WORK TO BE COMPLETED
Write the entries below out again without a single difference.

SUPPLIED MATERIAL

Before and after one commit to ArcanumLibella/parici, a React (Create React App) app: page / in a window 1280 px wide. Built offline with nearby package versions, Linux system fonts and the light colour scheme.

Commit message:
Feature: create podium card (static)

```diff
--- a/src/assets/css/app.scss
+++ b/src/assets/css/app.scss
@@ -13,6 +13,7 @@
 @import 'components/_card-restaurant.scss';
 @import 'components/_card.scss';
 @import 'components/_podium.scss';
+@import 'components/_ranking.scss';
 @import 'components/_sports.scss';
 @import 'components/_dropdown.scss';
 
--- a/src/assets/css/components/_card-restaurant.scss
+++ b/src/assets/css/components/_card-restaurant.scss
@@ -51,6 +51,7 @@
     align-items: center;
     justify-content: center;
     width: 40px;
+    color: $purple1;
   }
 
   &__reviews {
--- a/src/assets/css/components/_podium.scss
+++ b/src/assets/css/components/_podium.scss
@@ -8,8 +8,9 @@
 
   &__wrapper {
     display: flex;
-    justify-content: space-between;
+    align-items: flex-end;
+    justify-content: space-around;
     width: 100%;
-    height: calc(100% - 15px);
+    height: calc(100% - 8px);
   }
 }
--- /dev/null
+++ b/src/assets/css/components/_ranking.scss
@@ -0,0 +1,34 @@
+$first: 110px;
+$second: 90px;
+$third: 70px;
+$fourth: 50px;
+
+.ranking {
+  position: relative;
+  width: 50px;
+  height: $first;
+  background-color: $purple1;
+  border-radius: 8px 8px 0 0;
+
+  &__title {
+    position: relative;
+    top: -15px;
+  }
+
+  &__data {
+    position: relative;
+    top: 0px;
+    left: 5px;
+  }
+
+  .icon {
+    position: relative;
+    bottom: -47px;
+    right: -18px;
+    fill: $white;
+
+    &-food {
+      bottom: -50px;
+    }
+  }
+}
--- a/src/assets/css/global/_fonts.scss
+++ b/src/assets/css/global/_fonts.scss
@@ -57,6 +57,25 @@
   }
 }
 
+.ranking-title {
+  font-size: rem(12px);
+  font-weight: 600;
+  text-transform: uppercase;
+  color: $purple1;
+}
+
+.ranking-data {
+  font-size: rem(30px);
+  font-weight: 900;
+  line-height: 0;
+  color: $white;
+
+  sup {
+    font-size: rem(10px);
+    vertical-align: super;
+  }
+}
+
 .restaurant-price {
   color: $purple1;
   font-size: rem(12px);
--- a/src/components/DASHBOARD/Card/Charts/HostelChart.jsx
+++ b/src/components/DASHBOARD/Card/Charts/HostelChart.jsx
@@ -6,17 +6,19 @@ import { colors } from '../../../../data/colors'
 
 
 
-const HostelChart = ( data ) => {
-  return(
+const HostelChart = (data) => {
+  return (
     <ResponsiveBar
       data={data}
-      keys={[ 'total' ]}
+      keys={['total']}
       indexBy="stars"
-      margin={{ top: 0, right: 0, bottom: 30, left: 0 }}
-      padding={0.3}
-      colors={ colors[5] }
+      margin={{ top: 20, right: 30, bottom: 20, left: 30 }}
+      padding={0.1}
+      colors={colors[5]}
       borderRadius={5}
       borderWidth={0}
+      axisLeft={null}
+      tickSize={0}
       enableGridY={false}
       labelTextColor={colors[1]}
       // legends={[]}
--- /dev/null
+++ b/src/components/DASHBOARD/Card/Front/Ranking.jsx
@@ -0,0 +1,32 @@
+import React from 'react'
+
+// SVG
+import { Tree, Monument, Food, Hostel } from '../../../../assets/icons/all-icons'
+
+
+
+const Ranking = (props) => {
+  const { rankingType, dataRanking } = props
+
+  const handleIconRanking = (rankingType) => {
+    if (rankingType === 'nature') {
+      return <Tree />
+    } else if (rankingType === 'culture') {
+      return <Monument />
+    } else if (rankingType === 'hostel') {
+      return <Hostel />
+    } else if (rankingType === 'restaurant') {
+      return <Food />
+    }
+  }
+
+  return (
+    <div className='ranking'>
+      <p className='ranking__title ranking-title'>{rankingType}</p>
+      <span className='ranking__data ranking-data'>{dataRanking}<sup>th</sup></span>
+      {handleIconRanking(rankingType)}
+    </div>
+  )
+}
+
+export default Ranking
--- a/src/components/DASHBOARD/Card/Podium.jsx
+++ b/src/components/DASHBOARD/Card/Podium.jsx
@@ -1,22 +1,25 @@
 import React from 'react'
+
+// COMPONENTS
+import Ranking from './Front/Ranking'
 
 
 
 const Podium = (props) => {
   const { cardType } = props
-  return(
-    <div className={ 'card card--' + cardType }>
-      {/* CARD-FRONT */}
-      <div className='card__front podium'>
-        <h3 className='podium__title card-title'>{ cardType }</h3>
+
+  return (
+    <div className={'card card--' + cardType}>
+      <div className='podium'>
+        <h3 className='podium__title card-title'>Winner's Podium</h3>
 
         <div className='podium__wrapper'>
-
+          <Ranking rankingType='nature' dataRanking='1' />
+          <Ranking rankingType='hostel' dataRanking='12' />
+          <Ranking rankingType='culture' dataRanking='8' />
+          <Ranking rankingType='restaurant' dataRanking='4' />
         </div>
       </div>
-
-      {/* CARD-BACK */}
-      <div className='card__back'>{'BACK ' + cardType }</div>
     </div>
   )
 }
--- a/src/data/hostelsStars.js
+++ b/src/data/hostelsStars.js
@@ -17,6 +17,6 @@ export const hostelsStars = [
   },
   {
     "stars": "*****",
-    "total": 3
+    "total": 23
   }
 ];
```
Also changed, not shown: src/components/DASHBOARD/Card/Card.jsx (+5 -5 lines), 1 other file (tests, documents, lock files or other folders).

ANSWER BELOW
Before and after one commit to ArcanumLibella/parici, a React (Create React App) app: page / in a window 1280 px wide. Built offline with nearby package versions, Linux system fonts and the light colour scheme.

Commit message:
Feature: create podium card (static)

```diff
--- a/src/assets/css/app.scss
+++ b/src/assets/css/app.scss
@@ -13,6 +13,7 @@
 @import 'components/_card-restaurant.scss';
 @import 'components/_card.scss';
 @import 'components/_podium.scss';
+@import 'components/_ranking.scss';
 @import 'components/_sports.scss';
 @import 'components/_dropdown.scss';
 
--- a/src/assets/css/components/_card-restaurant.scss
+++ b/src/assets/css/components/_card-restaurant.scss
@@ -51,6 +51,7 @@
     align-items: center;
     justify-content: center;
     width: 40px;
+    color: $purple1;
   }
 
   &__reviews {
--- a/src/assets/css/components/_podium.scss
+++ b/src/assets/css/components/_podium.scss
@@ -8,8 +8,9 @@
 
   &__wrapper {
     display: flex;
-    justify-content: space-between;
+    align-items: flex-end;
+    justify-content: space-around;
     width: 100%;
-    height: calc(100% - 15px);
+    height: calc(100% - 8px);
   }
 }
--- /dev/null
+++ b/src/assets/css/components/_ranking.scss
@@ -0,0 +1,34 @@
+$first: 110px;
+$second: 90px;
+$third: 70px;
+$fourth: 50px;
+
+.ranking {
+  position: relative;
+  width: 50px;
+  height: $first;
+  background-color: $purple1;
+  border-radius: 8px 8px 0 0;
+
+  &__title {
+    position: relative;
+    top: -15px;
+  }
+
+  &__data {
+    position: relative;
+    top: 0px;
+    left: 5px;
+  }
+
+  .icon {
+    position: relative;
+    bottom: -47px;
+    right: -18px;
+    fill: $white;
+
+    &-food {
+      bottom: -50px;
+    }
+  }
+}
--- a/src/assets/css/global/_fonts.scss
+++ b/src/assets/css/global/_fonts.scss
@@ -57,6 +57,25 @@
   }
 }
 
+.ranking-title {
+  font-size: rem(12px);
+  font-weight: 600;
+  text-transform: uppercase;
+  color: $purple1;
+}
+
+.ranking-data {
+  font-size: rem(30px);
+  font-weight: 900;
+  line-height: 0;
+  color: $white;
+
+  sup {
+    font-size: rem(10px);
+    vertical-align: super;
+  }
+}
+
 .restaurant-price {
   color: $purple1;
   font-size: rem(12px);
--- a/src/components/DASHBOARD/Card/Charts/HostelChart.jsx
+++ b/src/components/DASHBOARD/Card/Charts/HostelChart.jsx
@@ -6,17 +6,19 @@ import { colors } from '../../../../data/colors'
 
 
 
-const HostelChart = ( data ) => {
-  return(
+const HostelChart = (data) => {
+  return (
     <ResponsiveBar
       data={data}
-      keys={[ 'total' ]}
+      keys={['total']}
       indexBy="stars"
-      margin={{ top: 0, right: 0, bottom: 30, left: 0 }}
-      padding={0.3}
-      colors={ colors[5] }
+      margin={{ top: 20, right: 30, bottom: 20, left: 30 }}
+      padding={0.1}
+      colors={colors[5]}
       borderRadius={5}
       borderWidth={0}
+      axisLeft={null}
+      tickSize={0}
       enableGridY={false}
       labelTextColor={colors[1]}
       // legends={[]}
--- /dev/null
+++ b/src/components/DASHBOARD/Card/Front/Ranking.jsx
@@ -0,0 +1,32 @@
+import React from 'react'
+
+// SVG
+import { Tree, Monument, Food, Hostel } from '../../../../assets/icons/all-icons'
+
+
+
+const Ranking = (props) => {
+  const { rankingType, dataRanking } = props
+
+  const handleIconRanking = (rankingType) => {
+    if (rankingType === 'nature') {
+      return <Tree />
+    } else if (rankingType === 'culture') {
+      return <Monument />
+    } else if (rankingType === 'hostel') {
+      return <Hostel />
+    } else if (rankingType === 'restaurant') {
+      return <Food />
+    }
+  }
+
+  return (
+    <div className='ranking'>
+      <p className='ranking__title ranking-title'>{rankingType}</p>
+      <span className='ranking__data ranking-data'>{dataRanking}<sup>th</sup></span>
+      {handleIconRanking(rankingType)}
+    </div>
+  )
+}
+
+export default Ranking
--- a/src/components/DASHBOARD/Card/Podium.jsx
+++ b/src/components/DASHBOARD/Card/Podium.jsx
@@ -1,22 +1,25 @@
 import React from 'react'
+
+// COMPONENTS
+import Ranking from './Front/Ranking'
 
 
 
 const Podium = (props) => {
   const { cardType } = props
-  return(
-    <div className={ 'card card--' + cardType }>
-      {/* CARD-FRONT */}
-      <div className='card__front podium'>
-        <h3 className='podium__title card-title'>{ cardType }</h3>
+
+  return (
+    <div className={'card card--' + cardType}>
+      <div className='podium'>
+        <h3 className='podium__title card-title'>Winner's Podium</h3>
 
         <div className='podium__wrapper'>
-
+          <Ranking rankingType='nature' dataRanking='1' />
+          <Ranking rankingType='hostel' dataRanking='12' />
+          <Ranking rankingType='culture' dataRanking='8' />
+          <Ranking rankingType='restaurant' dataRanking='4' />
         </div>
       </div>
-
-      {/* CARD-BACK */}
-      <div className='card__back'>{'BACK ' + cardType }</div>
     </div>
   )
 }
--- a/src/data/hostelsStars.js
+++ b/src/data/hostelsStars.js
@@ -17,6 +17,6 @@ export const hostelsStars = [
   },
   {
     "stars": "*****",
-    "total": 3
+    "total": 23
   }
 ];
```
Also changed, not shown: src/components/DASHBOARD/Card/Card.jsx (+5 -5 lines), 1 other file (tests, documents, lock files or other folders).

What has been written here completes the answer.